The Trump Organization owns an office building at 40 Wall Street in Manhattan. In 2012, when the company was listing its assets for potential lenders, it said the building was worth $527 million — which would make it among the most valuable in New York.
But just a few months later, the Trump Organization told property tax officials that the entire 70-story building was worth less than a high-end Manhattan condo: just $16.7 million, according to newly released city records.
That was less than one-thirtieth the amount it had claimed the year before.
That property is now under scrutiny from the Manhattan district attorney and New York attorney general, along with several others like it for which the Trump Organization gave vastly different value estimates, according to public records and people familiar with their investigations who spoke on the condition of anonymity to discuss ongoing inquiries.
After the indictment of the Trump Organization’s chief financial officer this summer for income tax fraud, prosecutors now appear to be examining whether the company broke the law by providing low values to property tax officers, while using high ones to garner tax breaks or impress lenders.
New York Attorney General Letitia James (D) has said she is considering a lawsuit, and prosecutors in the Manhattan District Attorney’s Office have also convened a new grand jury, which could vote on criminal charges, according to the people familiar with the investigations.
Among the other properties under scrutiny: former president Donald Trump’s California golf club, for which he valued the same parcel of land at $900,000 and $25 million depending on the intended audience, and an estate in suburban New York, for which Trump’s valuations ranged from $56 million up to $291 million. The valuations were all given in the five years before Trump won the presidency.
Prosecutors appear to have dug deeply into these properties, according to court papers and people familiar with the investigation. They have compiled reams of emails, planning documents and financial data, even seeking the initiation fees Trump charged golf club members as far back as a decade ago. In Los Angeles, they have asked for geology reports on the rock layers under Trump’s course — where the value was affected by a history of landslides.
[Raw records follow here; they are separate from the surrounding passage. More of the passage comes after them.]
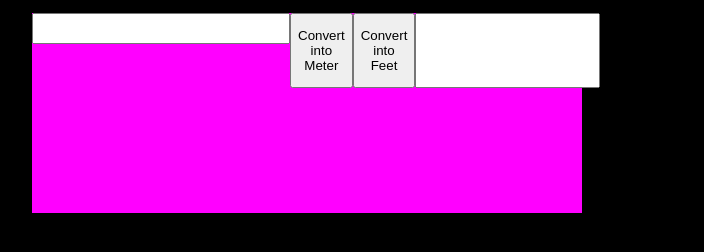
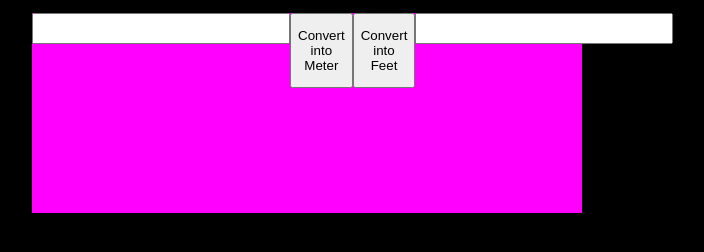
Before and after one commit to Thuotracy/height-converter, a plain HTML site: page index.html in a window 1280 px wide. Shown: the whole page, without its empty margins (333-1037 px from the left). Drawn offline with Linux system fonts and the light colour scheme.

Commit message:
styled #output

```diff
--- a/style.css
+++ b/style.css
@@ -18,3 +18,8 @@
     height: 25px;
     width: 250px;
 }
+
+#output{
+    height: 25px;
+    width: 250px;
+}
```
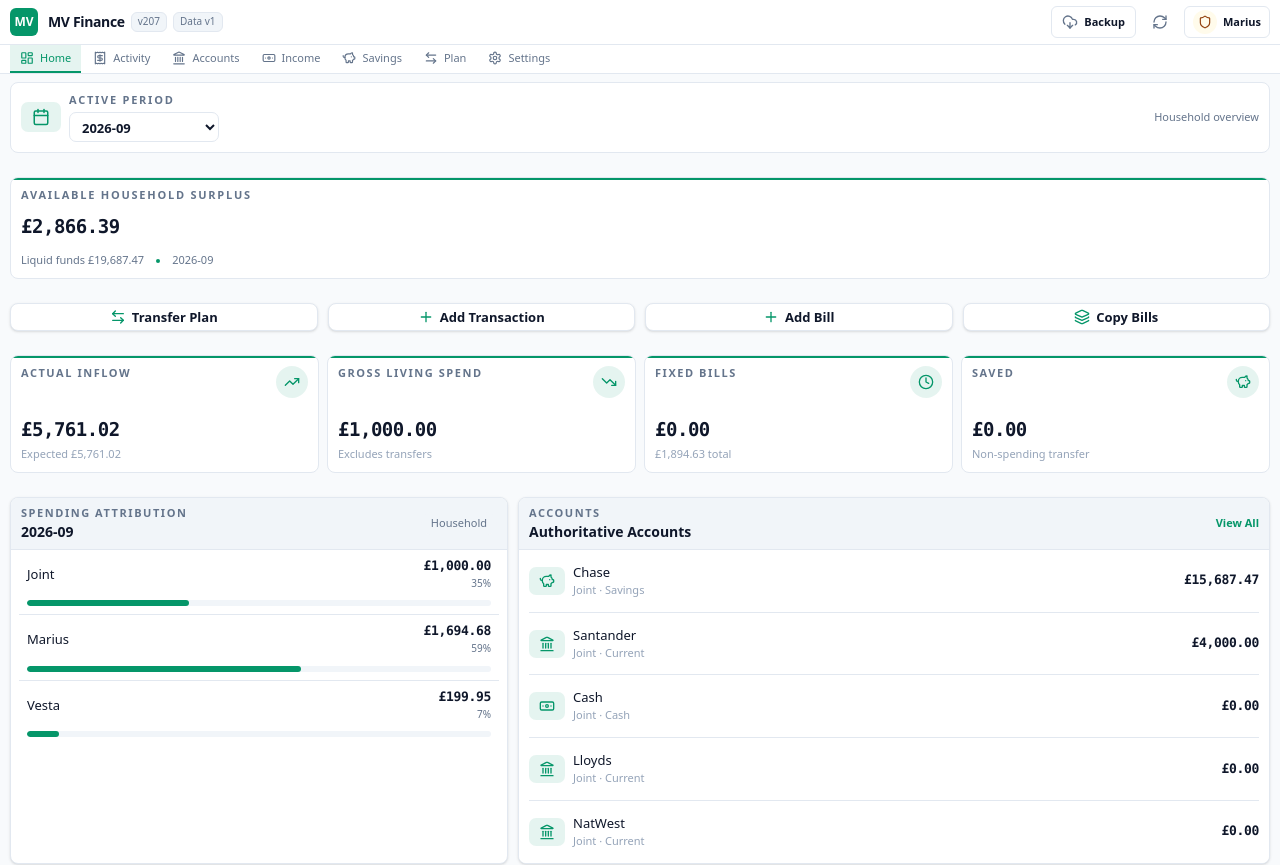
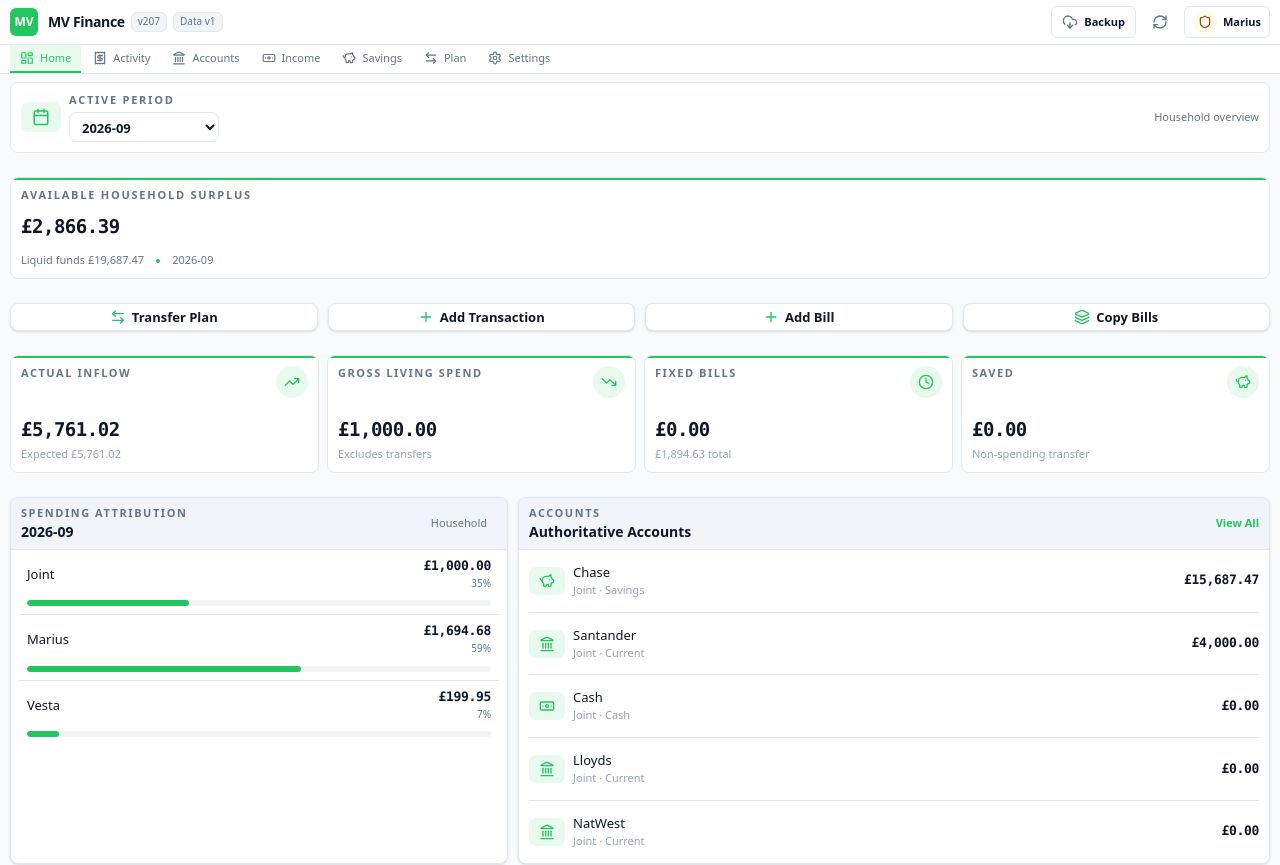
Before and after one commit to backtonemesis-cpu/MV, a React (Vite) app: page / in a window 1280 px wide. Shown: the top 865 px of the page. Built offline with nearby package versions, Linux system fonts and the light colour scheme.

Commit message:
Align compact modal width and emerald accent

```diff
--- a/src/index.css
+++ b/src/index.css
@@ -101,9 +101,9 @@
 
   :root,
   [data-accent="emerald"] {
-    --primary: #059669;
-    --primary-light: rgba(5, 150, 105, 0.1);
-    --primary-light-text: #059669;
+    --primary: #22C55E;
+    --primary-light: rgba(34, 197, 94, 0.10);
+    --primary-light-text: #22C55E;
     --text-on-primary: #ffffff;
   }
 
@@ -1204,8 +1204,8 @@ html[data-theme] button.bg-white:hover {
 }
 
 .mv-modal-card.mv-modal-wide {
-  width: min(100%, 640px);
-  max-width: 640px !important;
+  width: min(100%, 540px);
+  max-width: 540px !important;
 }
 
 .mv-modal-header {
```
They have also sought detailed records from two outside companies that worked with the Trump Organization to formulate these valuations: appraisal firm Cushman & Wakefield and law firm Morgan Lewis. In court filings, prosecutors have referred to emails in which they said Trump executives or a Morgan Lewis lawyer pushed appraisers to change their findings. Neither Morgan Lewis nor Cushman & Wakefield responded to questions.
Real estate appraisers said it was highly unusual for any property owner to give such widely different values for the same property during the same time period.
“This is way, way beyond anything that’s believable,” said Norm Miller, a professor of real estate finance at the University of San Diego who has appraised properties for 50 years. “I’ve never seen anything with a gap that extreme.”
But extreme is not the same as illegal. Legal experts said that if prosecutors wish to prove a crime, they will need to do more than simply prove Trump’s valuations were wrong.
“Is it an overly optimistic? Is it an enthusiastic perception?” said Robert Masters, a former top aide to the district attorney in Queens. “Does that make it a lie?”
Masters said prosecutors would probably need to show that the figures were wrong on purpose — falsified deliberately, with an intent to deceive a lender or the government. Masters said that may require a witness on the inside, who could explain the decision-making behind the numbers.
“Is there somebody there who can translate the books?” he said.
The Trump Organization declined to comment for this article. Trump’s political office did not respond to questions. In the past, Trump has said the New York investigations are a political attack by Democrats: “an investigation that is in desperate search of a crime.”
Monday, November 22, 2021
It's Thanksgiving, and that means light posting this week. Still, there should be a lot to talk about, and there's a lot to be grateful for still, like you folks who still read me after 13 years.
Have a peaceful week, folks. I'll be along later today.